Archives:Respect the Unstable
Respect the Unstable
An understanding of fundamental limitations is an essential element in all engineering. Shannon’s early results on channel capacity have always had center court in signal processing. Strangely, the early results of Bode were not accorded the same attention in control. It was therefore highly appropriate that the IEEE Control Systems Society created the Bode Lecture Award, an honor which also came with the duty of delivering a lecture. Gunter Stein gave the first Hendrik W. Bode Lecture at the IEEE Conference on Decision and Control in Tampa, Florida, in December 1989. In his lecture he focused on Bode’s important observation that there are fundamental limitations on the achievable sensitivity function expressed by Bode’s integral. Gunter has a unique position in the controls community because he combines the insight derived from a large number of industrial applications at Honeywell with long experience as an influential adjunct professor at the Massachusetts Institute of Technology from 1977 to 1996. In his lecture, Gunter also emphasized the importance of the interaction between instability and saturating actuators and the consequences of the fact that control is becoming increasingly mission critical.
After more than 13 years I still remember Gunter’s superb lecture. I also remember comments from young control scientists who had been brought up on state-space theory who said: “I believed that controllability and observability were the only things that mattered.” At Lund University we made Gunter’s lecture a key part of all courses in control system design. Gunter was brought into the classroom via videotapes published by the IEEE Control Systems Society and the written lecture notes. It was a real drawback that the lecture was not available in more archival form. I am therefore delighted that IEEE Control Systems Magazine is publishing this article. I sincerely hope that this will be followed by a DVD version of the videotape. The lecture is like really good wine; it ages superbly.

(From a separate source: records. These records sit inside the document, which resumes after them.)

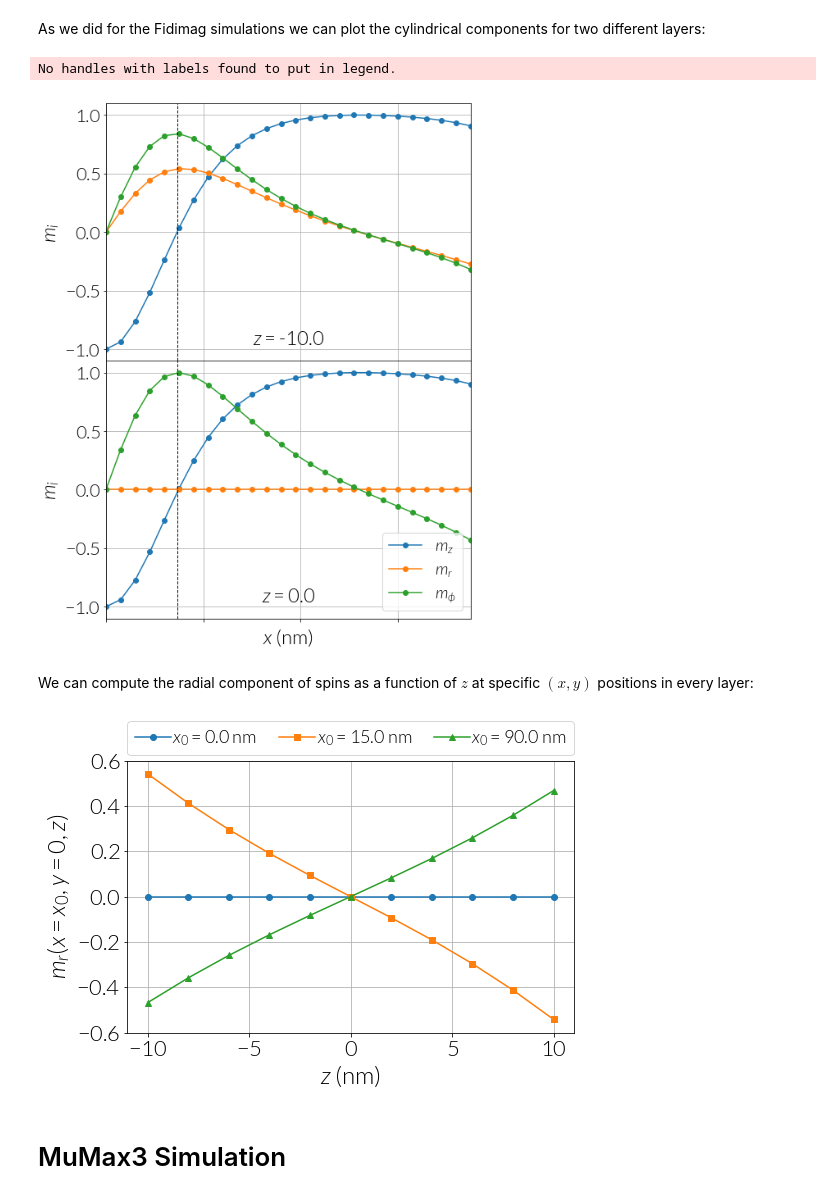
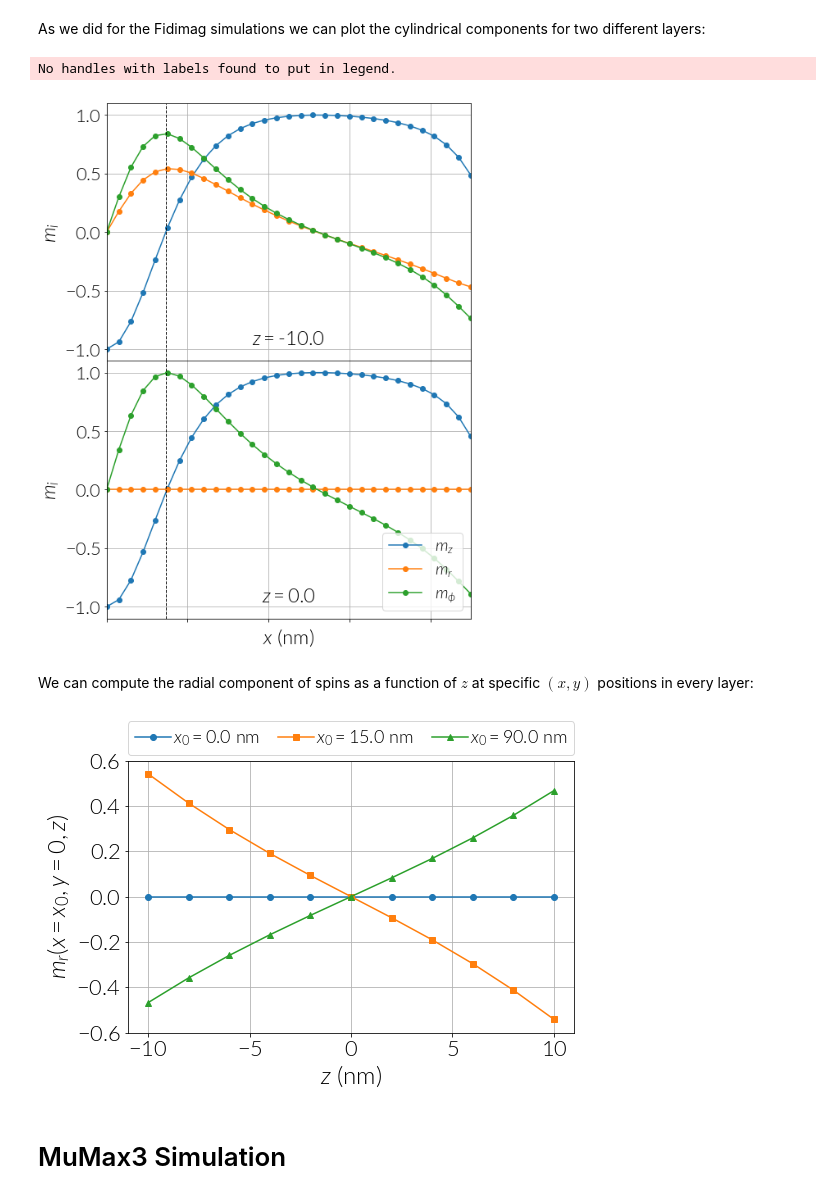
Before and after one commit to fangohr/paper-supplement-standard-problem-dmi, a Jupyter notebook: notebooks/3d_problem_cylinder.ipynb, the cells around one changed output. Cells and saved outputs as stored; diff of their text form; code cells hidden in the pictures.

```diff
--- a/notebooks/3d_problem_cylinder.ipynb
+++ b/notebooks/3d_problem_cylinder.ipynb
@@ -326,7 +326,7 @@ axs[0].axvline(x=r_sk_F, color='k', lw=1, ls='--')
 
 axs[0].grid()
 axs[0].legend(loc=4)
-axs[0].set_xlim(0, 75)
+axs[0].set_xlim(0, 90)
 axs[0].set_ylim(-1.1, 1.1)
 
 # axs[0].set_xlabel(r'$x$ (nm)')
@@ -349,7 +349,7 @@ axs[1].axvline(x=r_sk_F, color='k', lw=1, ls='--')
 
 axs[1].grid()
 plt.legend(loc=4)
-axs[1].set_xlim(0, 75)
+axs[1].set_xlim(0, 90)
 axs[1].set_ylim(-1.1, 1.1)
 
 axs[1].set_xlabel(r'$x$ (nm)')
@@ -739,7 +739,7 @@ ax1.axvline(x=r_sk_O, color='k', lw=1, ls='--')
 
 ax1.grid()
 plt.legend(loc=4)
-ax1.set_xlim(0, 75)
+ax1.set_xlim(0, 90)
 ax1.set_ylim(-1.1, 1.1)
 
 ax1.set_xlabel(r'$x$ (nm)')
@@ -751,35 +751,35 @@ ax1.text(0.5, 0.05, r'$z=$' + '{}'.format(zs_O[0]),
 
 # -----------------------------------------------------------------------------
 # Plot at zs_F[5] --> this is z = 0 nm (middle of the sample)
 
 ax2.plot(x_oommf(5), mz_oommf(5), 'o-', label=r'$m_{z}$')
 ax2.plot(x_oommf(5), mr_oommf(5), 'o-', label=r'$m_{r}$')
 ax2.plot(x_oommf(5), mphi_oommf(5), 'o-', label=r'$m_{\phi}$')
 
 ax2.axvline(x=r_sk_O, color='k', lw=1, ls='--')
 
 ax2.grid()
 ax2.legend(loc=4)
-ax2.set_xlim(0, 75)
+ax2.set_xlim(0, 90)
 ax2.set_ylim(-1.1, 1.1)
 
 ax2.set_xlabel(r'$x$ (nm)')
 ax2.set_ylabel(r'$m_{i}$')
 
 ax2.text(0.5, 0.05, r'$z=$' + '{}'.format(zs_O[5]),
          horizontalalignment='center', verticalalignment='bottom',
          transform=ax2.transAxes)
 
 ax2.set_xticklabels([])
 
 # -----------------------------------------------------------------------------
 
 plt.tight_layout()
 plt.subplots_adjust(hspace=0)
 # plt.savefig('result_3d_cylinder_oommf.pdf', bbox_inches='tight')
 # %% [output]
 No handles with labels found to put in legend.
-[figure, old version]
+[figure, new version]
 # %% [markdown]
 We can compute the radial component of spins as a function of $z$ at specific $(x, y)$ positions in every layer:
 # %%
@@ -805,7 +805,7 @@ plt.ylim(-0.6, 0.6)
 
 plt.savefig('result_3d_cylinder_linear_psi_oommf.pdf', bbox_inches='tight')
 # %% [output]
-[figure, old version]
+[figure, new version]
 # %% [markdown]
 # MuMax3 Simulation
 # %% [markdown]
```
Also changed, not shown: parts of 6 cells of this notebook.
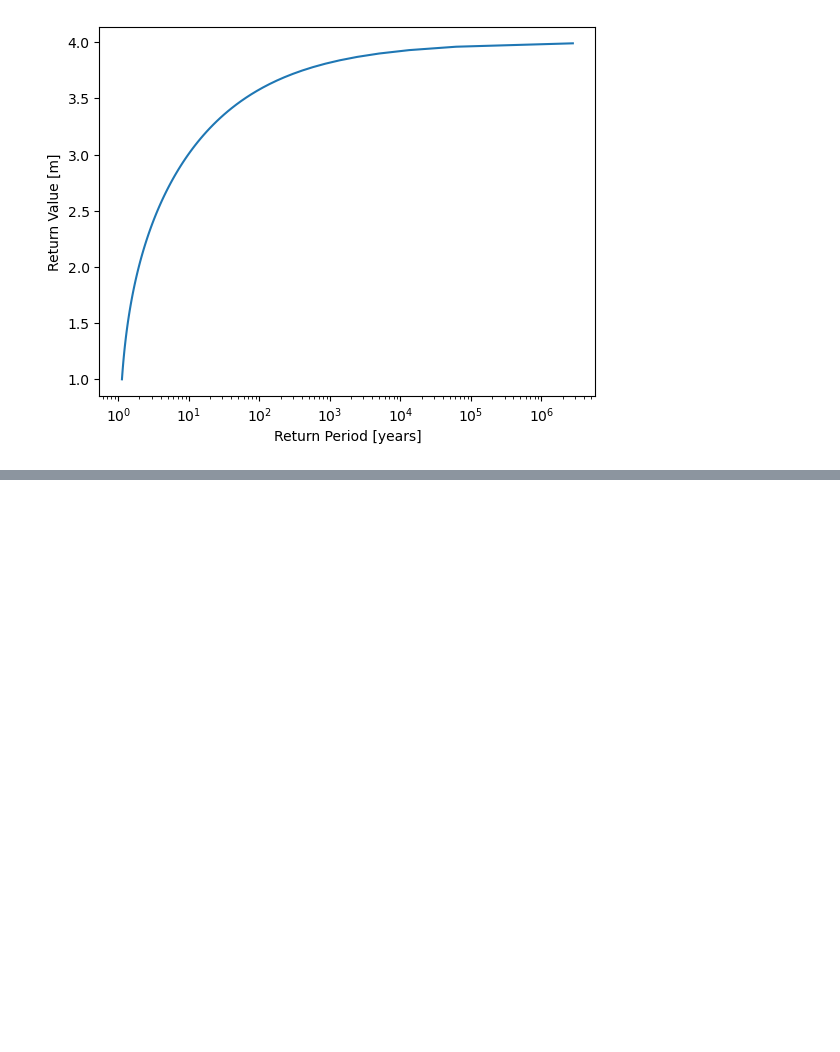
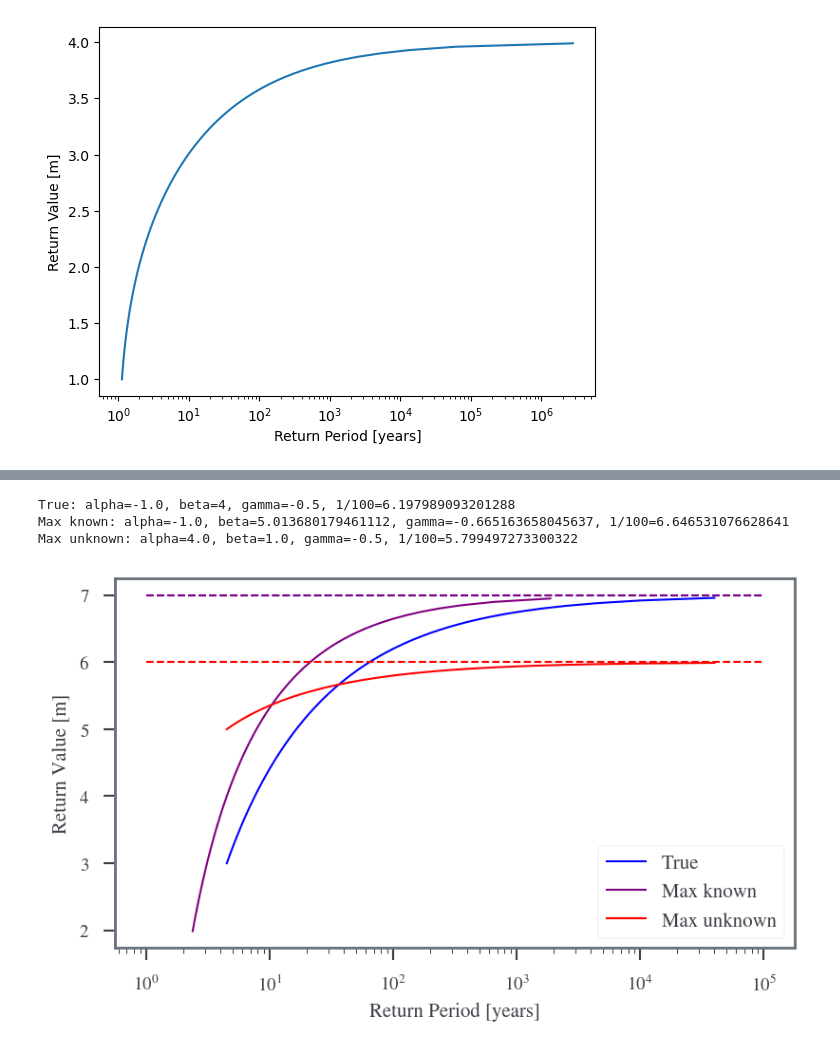
Before and after one commit to sdat2/PotentialHeight, a Jupyter notebook: ipynb/05-02-evt.ipynb, the cells around one changed output, grey strips where cells are left out. Drawn from its saved outputs; the diff is of its cells as text; code cells hidden in the pictures; blank space fills up the shorter version.

```diff
--- a/ipynb/05-02-evt.ipynb
+++ b/ipynb/05-02-evt.ipynb
@@ -54,6 +62,10 @@ def ll_beta(beta: float = 1) -> float:
 @np.vectorize
 def ll_beta_gamma(beta: float = 1, gamma: float = -0.5) -> float:
     return np.sum(np.log(bg_pdf_dist(np.array([1, 2, 3]), 4, beta, gamma)))
+
+@np.vectorize
+def ll_alpha_beta_gamma(alpha: float = 4, beta: float = 1, gamma: float = -0.5) -> float:
+    return np.sum(np.log(gev_pdf_dist(np.array([1, 2, 3]), alpha, beta, gamma)))
 # %%
 gammas = np.linspace(-1, -0.01, 100)
 lls = ll_gamma(gammas)
@@ -147,0 +181,30 @@ Text(0.5, 0, 'Return Period [years]')
+# %%
+def plot_rp(z_star: float, beta: float, gamma: float, color: str = "blue", label=""):
+    plt.hlines(z_star, 1, 100_000, color=color, linestyles="dashed")
+    znew = np.linspace(z_star-beta, z_star-beta*0.01, num=100)
+    rp = 1 / (1 - bg_cum_dist(znew, z_star, beta, gamma))
+    plt.semilogx(rp, znew, color=color, label=label)
+    plt.ylabel("Return Value [m]")
+    plt.xlabel("Return Period [years]")
+
+def try_fit(z_star=7, beta=4, gamma=-0.1, n=40):
+    alpha = alpha_from_z_star_beta_gamma(z_star, beta, gamma)
+    zs = gen_samples_from_gev(z_star, beta, gamma, n)
+    bg_beta, bg_gamma = min_ll_beta_gamma(zs, z_star)
+    bg_alpha = alpha_from_z_star_beta_gamma(z_star, bg_beta, bg_gamma)
+    f_alpha, f_beta, f_gamma = min_ll_alpha_beta_gamma(zs)
+    print(f"True: alpha={alpha}, beta={beta}, gamma={gamma}, 1/100={genextreme.isf(1/100, c=-gamma, loc=alpha, scale=beta)}")
+    print(f"Max known: alpha={alpha}, beta={bg_beta}, gamma={bg_gamma}, 1/100={genextreme.isf(1/100, c=-bg_gamma, loc=bg_alpha, scale=bg_beta)}")
+    print(f"Max unknown: alpha={f_alpha}, beta={f_beta}, gamma={f_gamma}, 1/100={genextreme.isf(1/100, c=-f_gamma, loc=f_alpha, scale=f_beta)}")
+    f_zstar = z_star_from_alpha_beta_gamma(f_alpha, f_beta, f_gamma)
+    plot_rp(z_star, beta, gamma, color="blue", label="True")
+    plot_rp(z_star, bg_beta, bg_gamma, color="purple", label="Max known")
+    plot_rp(f_zstar, f_beta, f_gamma, color="red", label="Max unknown")
+    plt.legend()
+
+try_fit(z_star=7, beta=4, gamma=-0.5, n=1_000_000)
+# %% [output]
+True: alpha=-1.0, beta=4, gamma=-0.5, 1/100=6.197989093201288
+Max known: alpha=-1.0, beta=5.013680179461112, gamma=-0.665163658045637, 1/100=6.646531076628641
+Max unknown: alpha=4.0, beta=1.0, gamma=-0.5, 1/100=5.799497273300322
+[figure, added]
```
Also changed, not shown: parts of 9 cells of this notebook.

—Karl J Åström, Professor Emeritus, Lund University, Lund, Sweden (2003)